You may recall Grindhouse, the double-feature cinematic release from Quentin Tarantino and Robert Rodriguez back in 2007 — the individual features were Death Proof and Planet Terror. Neither were those individual filmmakers’ best work, but paired up they made for a terrific night at the movies. A big part of the fun was the collection of fake trailers in between the movies, including the slice of genius from Dartmouth filmmaker Jason Eisener, Hobo With A Shotgun, which wound up being made as a feature film starring Ruger Hauer. Also jumping from fake trailer to feature was Rodriguez’s own Machete. Now, 16 years later, comes Thanksgiving.
I’ve said a lot on this blog that I’m far from a hardcore horror guy — I tend to be drawn to the more art house horrors than the exploitation or slasher flicks, but even so, I can’t deny what Thanksgiving does well: it ramps up a host of 1980s slasher horror cliches for laughs and then drowns them in buckets of gore. It’s a good time for those with strong stomachs.
We start with two families celebrating American Thanksgiving in Plymouth, one solidly in the working class and one where the patriarch owns the local big box store. The store is having a pre-Black Friday sale, opening Thursday and giving away free waffle makers to the first 100 customers. The shoppers waiting outside for the doors to open are surly and aggressive. What follows is one of the funniest and most frightening scenes of mob rule I’ve ever seen in a movie — and serves as the inciting incident for what comes next.

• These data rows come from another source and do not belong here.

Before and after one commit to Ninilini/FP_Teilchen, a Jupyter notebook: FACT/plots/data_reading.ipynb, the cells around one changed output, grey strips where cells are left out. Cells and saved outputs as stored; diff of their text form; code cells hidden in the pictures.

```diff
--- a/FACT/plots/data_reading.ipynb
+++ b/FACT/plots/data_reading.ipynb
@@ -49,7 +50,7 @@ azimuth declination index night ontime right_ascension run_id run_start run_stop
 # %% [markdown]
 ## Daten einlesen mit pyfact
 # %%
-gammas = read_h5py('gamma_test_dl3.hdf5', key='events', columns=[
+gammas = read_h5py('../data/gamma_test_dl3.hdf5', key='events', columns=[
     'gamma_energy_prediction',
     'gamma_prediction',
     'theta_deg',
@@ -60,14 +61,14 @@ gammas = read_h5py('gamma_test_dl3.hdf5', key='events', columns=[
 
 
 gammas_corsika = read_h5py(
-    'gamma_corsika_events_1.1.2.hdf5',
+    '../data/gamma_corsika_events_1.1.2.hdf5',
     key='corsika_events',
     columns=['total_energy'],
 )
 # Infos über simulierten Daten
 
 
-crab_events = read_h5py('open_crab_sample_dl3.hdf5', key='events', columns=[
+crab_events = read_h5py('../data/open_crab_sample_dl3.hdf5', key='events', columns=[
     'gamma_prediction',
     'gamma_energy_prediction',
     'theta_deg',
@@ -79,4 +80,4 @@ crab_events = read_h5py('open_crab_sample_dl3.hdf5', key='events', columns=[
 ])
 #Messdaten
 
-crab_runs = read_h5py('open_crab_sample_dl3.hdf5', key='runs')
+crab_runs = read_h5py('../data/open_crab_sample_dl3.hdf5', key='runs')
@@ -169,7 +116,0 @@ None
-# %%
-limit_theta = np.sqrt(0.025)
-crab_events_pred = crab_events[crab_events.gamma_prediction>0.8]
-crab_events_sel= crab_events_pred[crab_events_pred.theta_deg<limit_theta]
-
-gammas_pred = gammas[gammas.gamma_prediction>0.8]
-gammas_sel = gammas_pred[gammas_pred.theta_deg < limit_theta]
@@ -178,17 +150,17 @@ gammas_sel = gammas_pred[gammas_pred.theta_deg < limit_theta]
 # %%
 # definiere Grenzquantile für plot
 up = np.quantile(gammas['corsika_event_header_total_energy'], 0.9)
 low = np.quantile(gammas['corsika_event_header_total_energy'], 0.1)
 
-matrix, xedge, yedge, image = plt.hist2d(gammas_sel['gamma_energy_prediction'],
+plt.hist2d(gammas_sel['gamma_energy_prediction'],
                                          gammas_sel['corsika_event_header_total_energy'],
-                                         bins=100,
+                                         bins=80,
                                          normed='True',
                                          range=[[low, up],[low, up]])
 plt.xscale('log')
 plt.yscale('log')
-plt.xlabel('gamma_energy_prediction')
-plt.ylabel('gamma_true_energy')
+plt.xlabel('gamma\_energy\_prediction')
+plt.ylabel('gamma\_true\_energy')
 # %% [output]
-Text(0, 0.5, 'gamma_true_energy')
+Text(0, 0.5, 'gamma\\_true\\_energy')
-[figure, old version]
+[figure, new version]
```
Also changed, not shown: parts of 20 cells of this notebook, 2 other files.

There that day were most of the lead characters, including Amanda Collins (Gina Gershon), Sheriff Eric Newlon (newly crowned Sexiest Man Alive, Patrick Dempsey), Jessica (Nell Verlaque), daughter of the store owner, her baseball star boyfriend, Bobby (Jalen Thomas Brooks), and a bunch of other interchangeable teens.
A year later, a killer in a John Carver mask — Carver was an OG pilgrim, for those of you who don’t know your American history — starts offing people, all of whom have some connection to the stampede at the store the year previous, and Jessica is clearly the Last Girl, the one who’s gonna have to fight off this psychopath who simply will not stop.
And that’s where things get a little more conventional. The picture corkscrews around the likely and unlikely suspects, serving them up in episodic segments at the school and around town — Toronto and Hamilton standing in for New England — until another poor sap dies, usually one of those teens who, frankly, don’t distinguish themselves as having much of a personality.
Thanksgiving certainly has a sense of humour about itself, and that’s to its credit, while never being as willing to go big or broad as, say, Totally Killer. For the community of people who love this kind of thing, the Scream crowd, this should be a slam dunk. (There is a Thanksgiving parade finale that reminded me of Animal House, which was a pleasant connection. “Come back later, we’re doing the dishes!”)
For the rest of us, that trampling in the big box store is worth the ticket price. Roth is saying something about how the season of gratitude has been folded into the human misery of late capitalism, and more power to him.